This is a little embarrassing to speak of but the truth will out. I saw Stephen King’s “Carrie” in November 1976. This was after having completed the Army’s Airborne and Ranger schools. The embarrassing thing is that it really scared me at the time. Of course, when you’re young and macho, you don’t admit that – at least not to others. I have wanted to read the 1974 novel ever since to see if that would unnerve me too. I just finished reading it, and it scared me even worse than the movie, but not for the reason you might think.
I came away from reading the book thinking, “What did Stephen King do?” because this is what I found on page 215. Let me set the scene.
Carrie is coming home from prom to confront her abusive, insane, religiously fanatical mother. The mother hears the door blow open. She hears steps in the hall. Then she hears the plaster plaques that line the living room exploding. You’ll recognize,
“Christ, the Unseen Guest.” You might recognize, “The Hour Draweth Night.” You will recognize the next one if you were trained in seminary, as I was, in the Kennedy method of evangelism: “If Tonight Became Judgment, Would You Be Ready?” You will most definitely recognize the second one in King’s list of plaster plaques. “What Would Jesus Do?”
What did Stephen King do? Is he the source of that 1990’s plague? Wikipedia, the source everyone holds in distain but still uses, tells me that the phrase was originally the subtitle of an 1896 novel In His Steps. In 1993 the great-grandson of the author published a contemporary retelling of the novel leaving out the title and using the subtitle that was by then a household expression. The actual W.W. J. D. craze was begun by a Michigan youth group leader. Wikipedia doesn’t say where he got it from. Could it have been from Stephen King? Did he unleash this monster of Pietism on the world?

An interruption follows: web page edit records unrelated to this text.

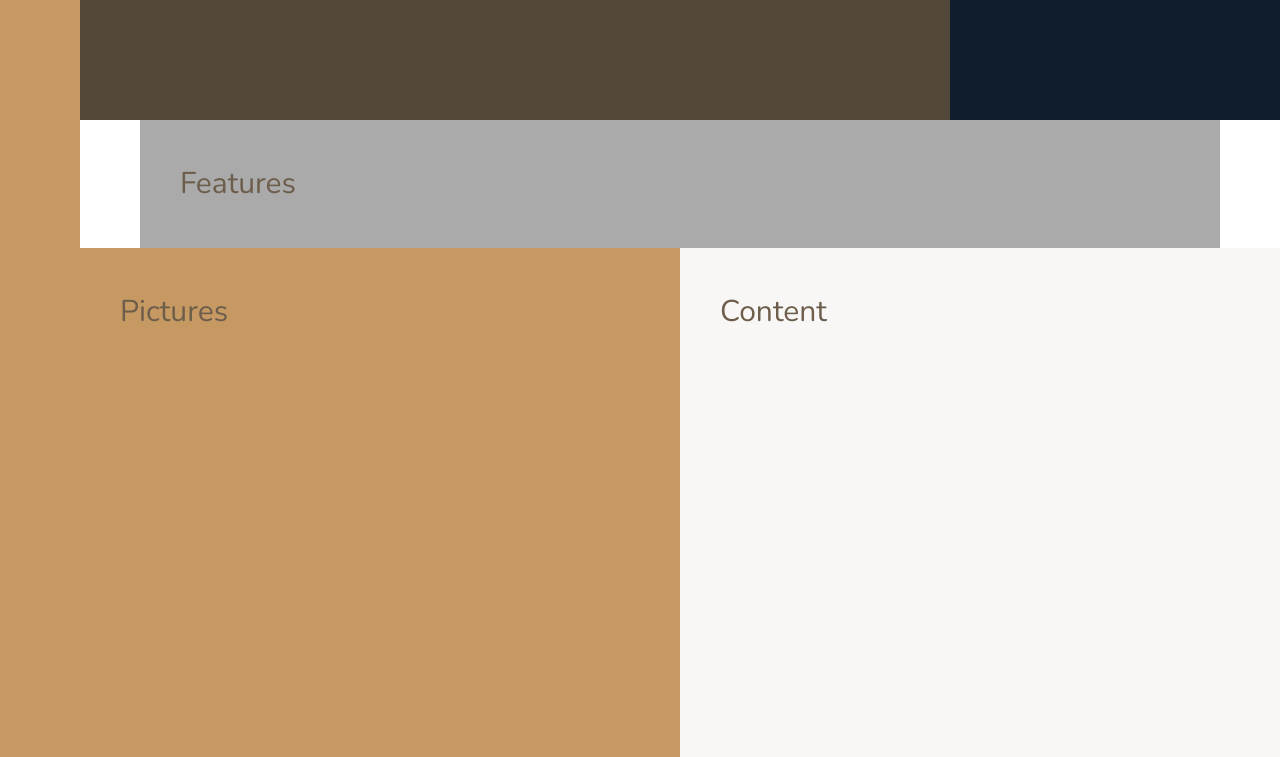
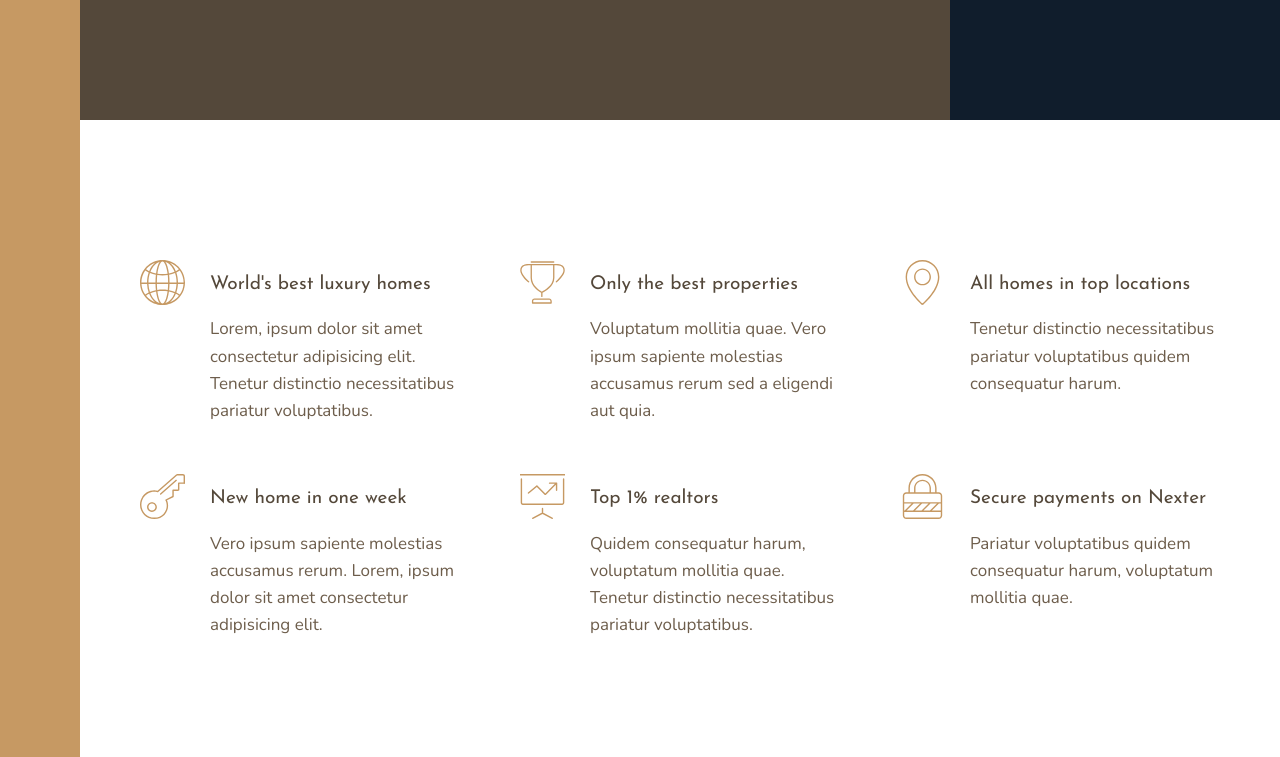
Before and after one commit to auxfuse/nexter, a website: page index.html in a window 1280 px wide. Shown: the part 520-1277 px from the top of the page. Drawn offline with nearby package versions, Linux system fonts and the light colour scheme.

Commit message:
Features section html & appropriate styling to suit added

```diff
--- a/index.html
+++ b/index.html
@@ -25,7 +25,60 @@
         </div>
 
         <section class="features">
-            Features
+            <div class="feature">
+                <svg class="feature__icon">
+                    <use xlink:href="img/sprite.svg#icon-global" />
+                </svg>
+                <h4 class="heading-4 heading-4--dark">World's best luxury homes</h4>
+                <p class="feature__text">
+                    Lorem, ipsum dolor sit amet consectetur adipisicing elit. Tenetur distinctio necessitatibus pariatur voluptatibus.
+                </p>
+            </div>
+            <div class="feature">
+                <svg class="feature__icon">
+                    <use xlink:href="img/sprite.svg#icon-trophy" />
+                </svg>
+                <h4 class="heading-4 heading-4--dark">Only the best properties</h4>
+                <p class="feature__text">
+                    Voluptatum mollitia quae. Vero ipsum sapiente molestias accusamus rerum sed a eligendi aut quia.
+                </p>
+            </div>
+            <div class="feature">
+                <svg class="feature__icon">
+                    <use xlink:href="img/sprite.svg#icon-map-pin" />
+                </svg>
+                <h4 class="heading-4 heading-4--dark">All homes in top locations</h4>
+                <p class="feature__text">
+                    Tenetur distinctio necessitatibus pariatur voluptatibus quidem consequatur harum.
+                </p>
+            </div>
+            <div class="feature">
+                <svg class="feature__icon">
+                    <use xlink:href="img/sprite.svg#icon-key" />
+                </svg>
+                <h4 class="heading-4 heading-4--dark">New home in one week</h4>
+                <p class="feature__text">
+                    Vero ipsum sapiente molestias accusamus rerum. Lorem, ipsum dolor sit amet consectetur adipisicing elit.
+                </p>
+            </div>
+            <div class="feature">
+                <svg class="feature__icon">
+                    <use xlink:href="img/sprite.svg#icon-presentation" />
+                </svg>
+                <h4 class="heading-4 heading-4--dark">Top 1% realtors</h4>
+                <p class="feature__text">
+                    Quidem consequatur harum, voluptatum mollitia quae. Tenetur distinctio necessitatibus pariatur voluptatibus.
+                </p>
+            </div>
+            <div class="feature">
+                <svg class="feature__icon">
+                    <use xlink:href="img/sprite.svg#icon-lock" />
+                </svg>
+                <h4 class="heading-4 heading-4--dark">Secure payments on Nexter</h4>
+                <p class="feature__text">
+                    Pariatur voluptatibus quidem consequatur harum, voluptatum mollitia quae.
+                </p>
+            </div>
         </section>
 
         <div class="story__pictures">
--- a/sass/_base.scss
+++ b/sass/_base.scss
@@ -39,9 +39,4 @@ body {
     display: grid;
     grid-template-rows: 80vh min-content 40vw repeat(3, min-content);
     grid-template-columns: [sidebar-start] 8rem [sidebar-end full-start] minmax(6rem, 1fr) [center-start] repeat(8, [col-start] minmax(min-content, 14rem) [col-end]) [center-end] minmax(6rem, 1fr) [full-end];
-
-    & > * {
-        padding: 40px;
-        font-size: 3rem;
-    }
 }
--- a/sass/_features.scss
+++ b/sass/_features.scss
@@ -1,4 +1,33 @@
 .features {
-    background-color: $color-grey-light-2;
     grid-column: center-start / center-end;
+
+    margin: 15rem 0;
+
+    display: grid;
+    //grid-template-columns: repeat(3, 1fr);
+    // below is responsive using auto-fit && minmax ...above is not.
+    grid-template-columns: repeat(auto-fit, minmax(25rem, 1fr));
+    grid-gap: 6rem;
+    align-items: start;
 }
+
+.feature {
+    display: grid;
+    grid-template-columns: min-content 1fr;
+    grid-row-gap: 1.5rem;
+    grid-column-gap: 2.5rem;
+
+    &__icon {
+        fill: $color-primary;
+        width: 4.5rem;
+        height: 4.5rem;
+        // grid-row: 1 / -1; <-- only works for explicit grid...
+        // for implicit grid area we need to use "span"
+        grid-row: 1 / span 2;
+        transform: translateY(-1rem);
+    }
+
+    &__text {
+        font-size: 1.7rem;
+    }
+}
--- a/sass/_typography.scss
+++ b/sass/_typography.scss
@@ -0,0 +1,29 @@
+%heading {
+    font-family: $font-display;
+    font-weight: 400;
+}
+
+.heading-1 {
+    @extend %heading;
+}
+
+.heading-2 {
+    @extend %heading;
+}
+
+.heading-3 {
+    @extend %heading;
+}
+
+.heading-4 {
+    @extend %heading;
+    font-size: 1.9rem;
+
+    &--light {
+        color: $color-grey-light-1;
+    }
+
+    &--dark {
+        color: $color-grey-dark-1;
+    }
+}
```
Also changed, not shown: css/style.css.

If nothing else, King places the phrase in the fringe elements of “Christianity,” among people who are a church onto themselves. I say this not based on the other plaques, but based on his portrayal of Carrie’s upbringing and mother. So in 1974 the phrase “What would Jesus do?” could be used to show someone was at best on the outskirts of the Christian faith, but by 1994 if you weren’t using it you were outside of mainstream, popular Christianity.
In the 21st century, overt expressions about Jesus or Christianity or God – even wrongheaded ones like W.W. J. D can’t be used. No, you have to hashtag things, mix words with letters, or anything else that says what the 60s to 70s song said, “Jesus is just alright with me.” (For you gen-Xers, the word “just” in the 60s and 70s didn’t always carry the connation of “only” but was more a cool expression of approval. “That’s just far out.”)
In order to appeal to the masses the scenario has always been the same. Break with the past; say the old thing in a jarring way, and exude the attitude that Jesus or Christianity is benefiting from your coolness. In the case of W.W. J. D. they went far enough in the past that what was old was new. Now it’s old – quaint even – so it’s on to the next thing that will upset the applecart. The story arc of the emerging church – and oh how they love the story, the narrative that speaks of the journey not the goal – the story arc of the emerging church is Stephen King’s Carrie. Christianity is made fun of, shown as flawed and even damaging to people. The only solution is to trash the old. And what will they put in its place? In place of her mother’s warped “Christianity,” King put Carries’ vengeance.
She is the archetype of the bullied kid seeking vengeance. And that’s the ‘spirit’ of the emerging church websites I have visited. Those wounded and wronged by traditional Christianity are to gather here, and we’ll show it what church is really meant to be. Maybe their bracelet should bear the initials W.W.C.D. No the ‘C’ isn’t for “Christ” but “Carrie”.